Data for this task START
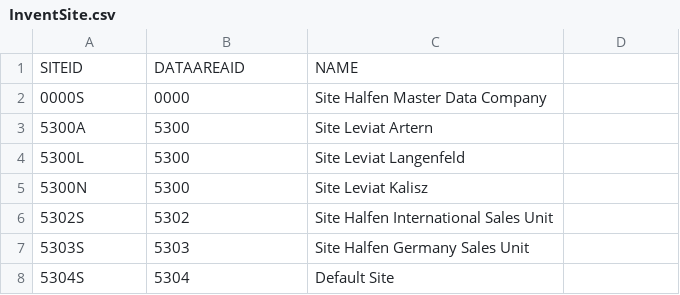
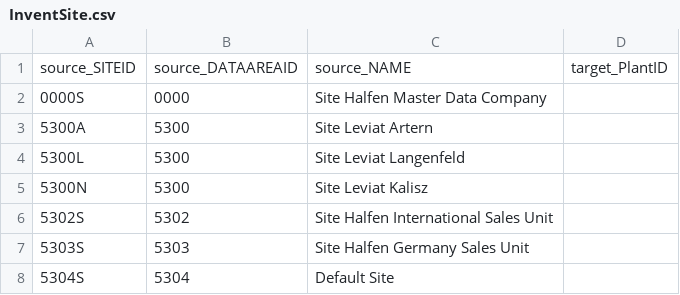
Before and after one commit to szubalii/leviat-data-and-analytics, a CSV file: synapse-dwh/syndw_xxxx_sls_d_euw_001/Master Data/map_AXBI/InventSite.csv, drawn as a sheet; only a part is shown; removed rows and columns are numbered as before the commit, all else as after; the diff names each change by its address in the sheet, - before the commit and + after, or states it on an @@ line.

```diff
--- a/synapse-dwh/syndw_xxxx_sls_d_euw_001/Master Data/map_AXBI/InventSite.csv
+++ b/synapse-dwh/syndw_xxxx_sls_d_euw_001/Master Data/map_AXBI/InventSite.csv
-row 1: SITEID | DATAAREAID | NAME
+row 1: source_SITEID | source_DATAAREAID | source_NAME | target_PlantID
```
Also changed, not shown: 3 other files.
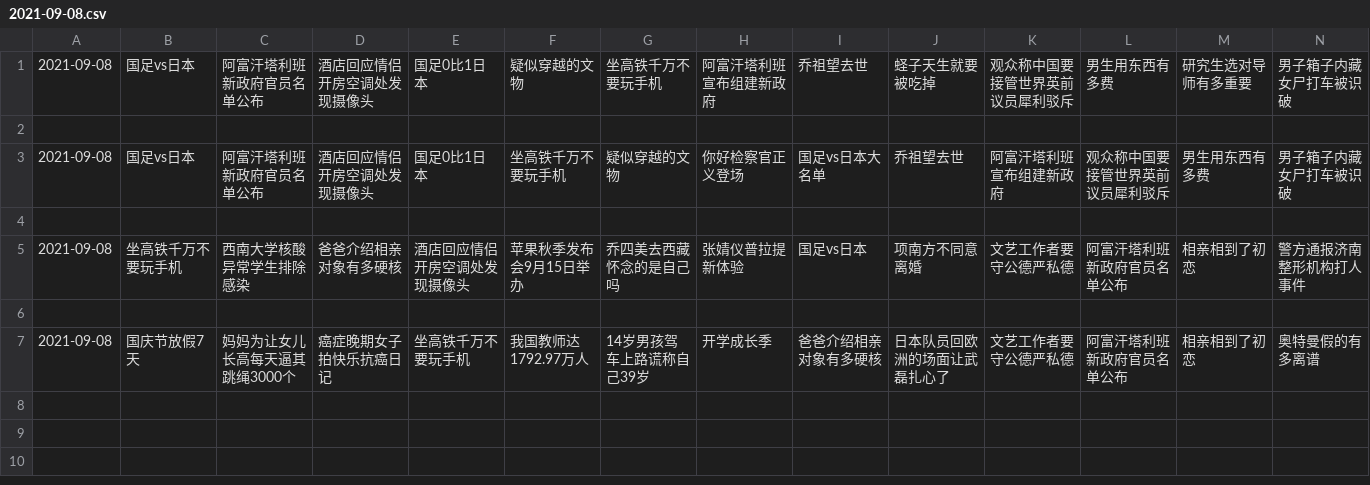
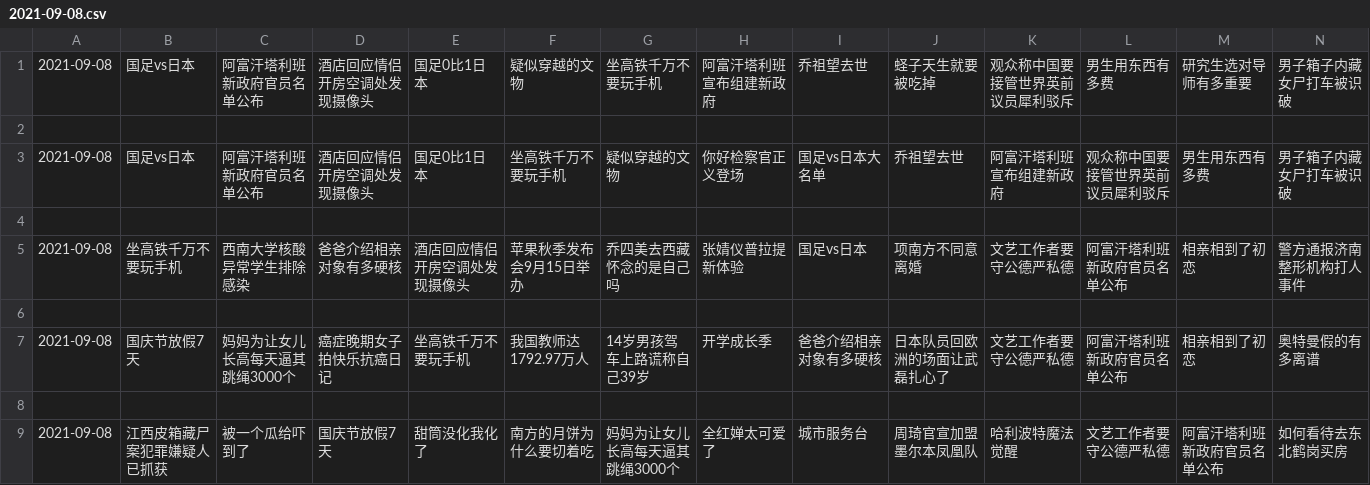
Before and after one commit to vmp65l3/weibo-hotrank, a CSV file: data/2021-09-08.csv, drawn as a sheet; only a part is shown; rows hold the shown columns only; the diff names each change by its address in the sheet, - before the commit and + after, or states it on an @@ line.

```diff
--- a/data/2021-09-08.csv
+++ b/data/2021-09-08.csv
+row 8: (empty)
+row 9: 2021-09-08 | 江西皮箱藏尸案犯罪嫌疑人已抓获 | 被一个瓜给吓到了 | 国庆节放假7天 | 甜筒没化我化了 | 南方的月饼为什么要切着吃 | 妈妈为让女儿长高每天逼其跳绳3000个 | 全红婵太可爱了 | 城市服务台 | 周琦官宣加盟墨尔本凤凰队 | 哈利波特魔法觉醒 | 文艺工作者要守公德严私德 | 阿富汗塔利班新政府官员名单公布 | 如何看待去东北鹤岗买房
```
Also changed, not shown: 1 other file.
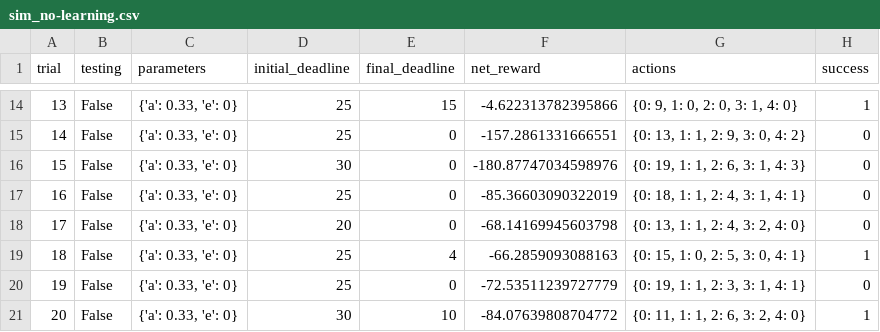
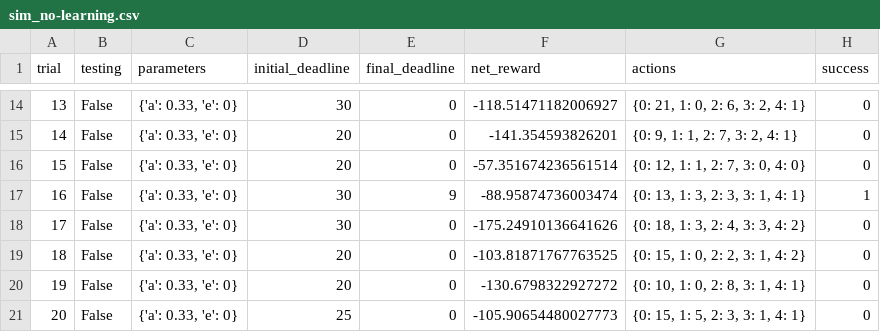
Before and after one commit to jontuk/learn, a CSV file: smartcab/logs/sim_no-learning.csv, drawn as a sheet; only a part is shown, gaps mark what is left out; the diff covers the shown part only.

```diff
--- a/smartcab/logs/sim_no-learning.csv
+++ b/smartcab/logs/sim_no-learning.csv
@@ -14,8 +14,8 @@ trial,testing,parameters,initial_deadline,final_deadline,net_reward,actions,succ
-13,False,"{'a': 0.33, 'e': 0}",25,15,-4.622313782395866,"{0: 9, 1: 0, 2: 0, 3: 1, 4: 0}",1
-14,False,"{'a': 0.33, 'e': 0}",25,0,-157.2861331666551,"{0: 13, 1: 1, 2: 9, 3: 0, 4: 2}",0
-15,False,"{'a': 0.33, 'e': 0}",30,0,-180.87747034598976,"{0: 19, 1: 1, 2: 6, 3: 1, 4: 3}",0
-16,False,"{'a': 0.33, 'e': 0}",25,0,-85.36603090322019,"{0: 18, 1: 1, 2: 4, 3: 1, 4: 1}",0
-17,False,"{'a': 0.33, 'e': 0}",20,0,-68.14169945603798,"{0: 13, 1: 1, 2: 4, 3: 2, 4: 0}",0
-18,False,"{'a': 0.33, 'e': 0}",25,4,-66.2859093088163,"{0: 15, 1: 0, 2: 5, 3: 0, 4: 1}",1
-19,False,"{'a': 0.33, 'e': 0}",25,0,-72.53511239727779,"{0: 19, 1: 1, 2: 3, 3: 1, 4: 1}",0
-20,False,"{'a': 0.33, 'e': 0}",30,10,-84.07639808704772,"{0: 11, 1: 1, 2: 6, 3: 2, 4: 0}",1
+13,False,"{'a': 0.33, 'e': 0}",30,0,-118.51471182006927,"{0: 21, 1: 0, 2: 6, 3: 2, 4: 1}",0
+14,False,"{'a': 0.33, 'e': 0}",20,0,-141.354593826201,"{0: 9, 1: 1, 2: 7, 3: 2, 4: 1}",0
+15,False,"{'a': 0.33, 'e': 0}",20,0,-57.351674236561514,"{0: 12, 1: 1, 2: 7, 3: 0, 4: 0}",0
+16,False,"{'a': 0.33, 'e': 0}",30,9,-88.95874736003474,"{0: 13, 1: 3, 2: 3, 3: 1, 4: 1}",1
+17,False,"{'a': 0.33, 'e': 0}",30,0,-175.24910136641626,"{0: 18, 1: 3, 2: 4, 3: 3, 4: 2}",0
+18,False,"{'a': 0.33, 'e': 0}",20,0,-103.81871767763525,"{0: 15, 1: 0, 2: 2, 3: 1, 4: 2}",0
+19,False,"{'a': 0.33, 'e': 0}",20,0,-130.6798322927272,"{0: 10, 1: 0, 2: 8, 3: 1, 4: 1}",0
+20,False,"{'a': 0.33, 'e': 0}",25,0,-105.90654480027773,"{0: 15, 1: 5, 2: 3, 3: 1, 4: 1}",0
```
Also changed, not shown: 65 edited cells elsewhere in this file, 4 other files.
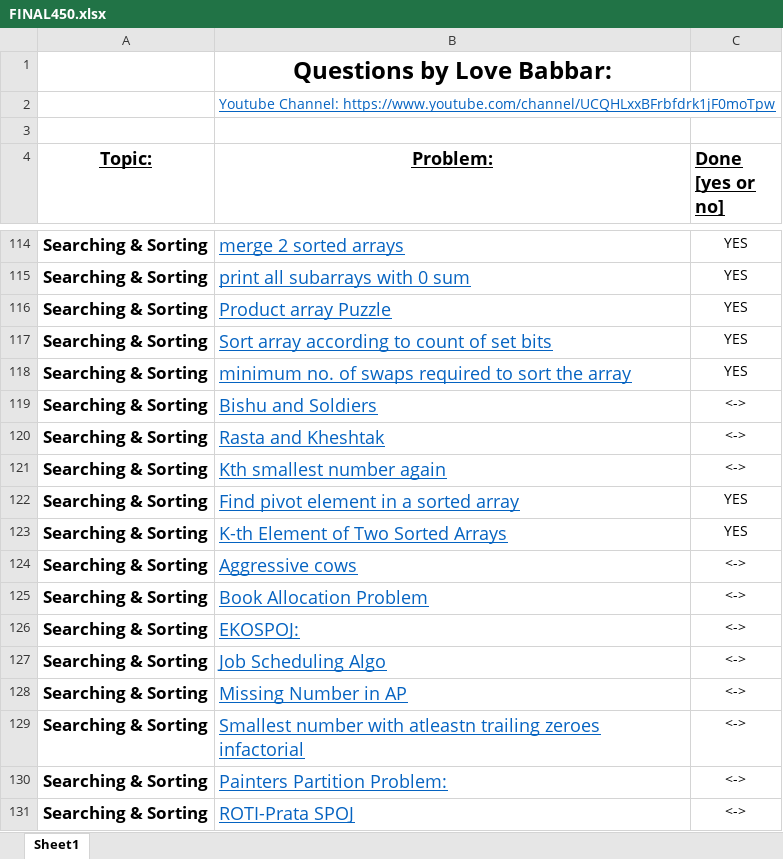
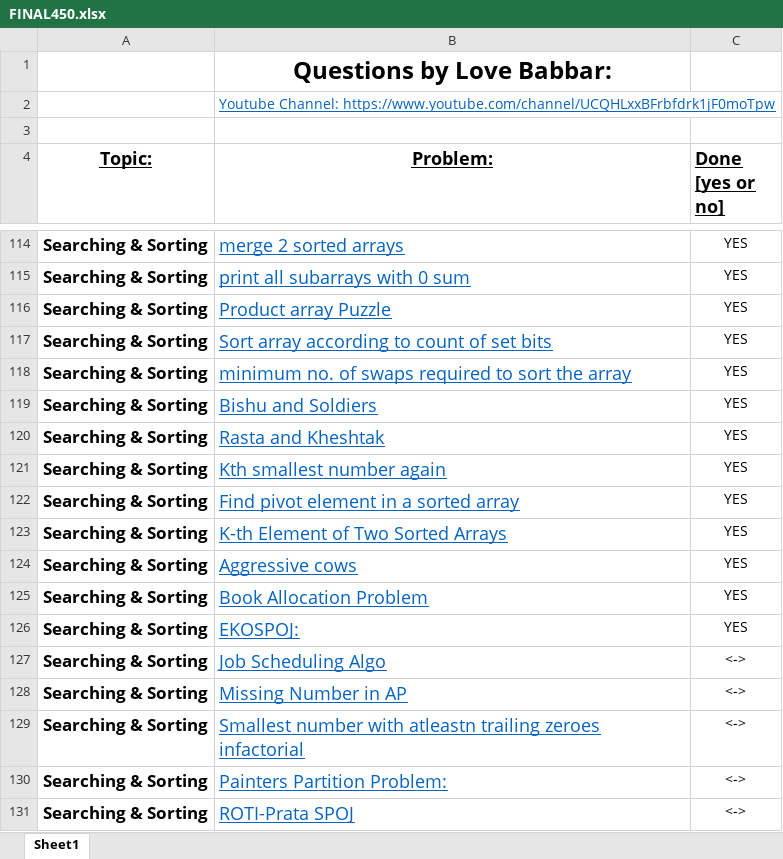
Before and after one commit to adityaraj0109/Competitive-Programming-DSA, an Excel workbook: Geeks-for-Geeks/FINAL450 GFG Questions/FINAL450.xlsx, sheet Sheet1, drawn as a sheet; only a part is shown, gaps mark what is left out; values as stored, in another font and other column widths than the file's, no borders; the diff names each change by its address in the sheet, - before the commit and + after, or states it on an @@ line.

```diff
--- a/Geeks-for-Geeks/FINAL450 GFG Questions/FINAL450.xlsx (sheet Sheet1)
+++ b/Geeks-for-Geeks/FINAL450 GFG Questions/FINAL450.xlsx (sheet Sheet1)
-C119:C121 (Done [yes or no]): <->
+C119:C121 (Done [yes or no]): YES
-C124:C126 (Done [yes or no]): <->
+C124:C126 (Done [yes or no]): YES
```
Also changed, not shown: 4 other files.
Data for this task END
What you should do |
Filter the records, keeping only lines that contain "changed", and show those lines.

Task response |
Also changed, not shown: 3 other files.
Also changed, not shown: 1 other file.
Also changed, not shown: 65 edited cells elsewhere in this file, 4 other files.
Also changed, not shown: 4 other files.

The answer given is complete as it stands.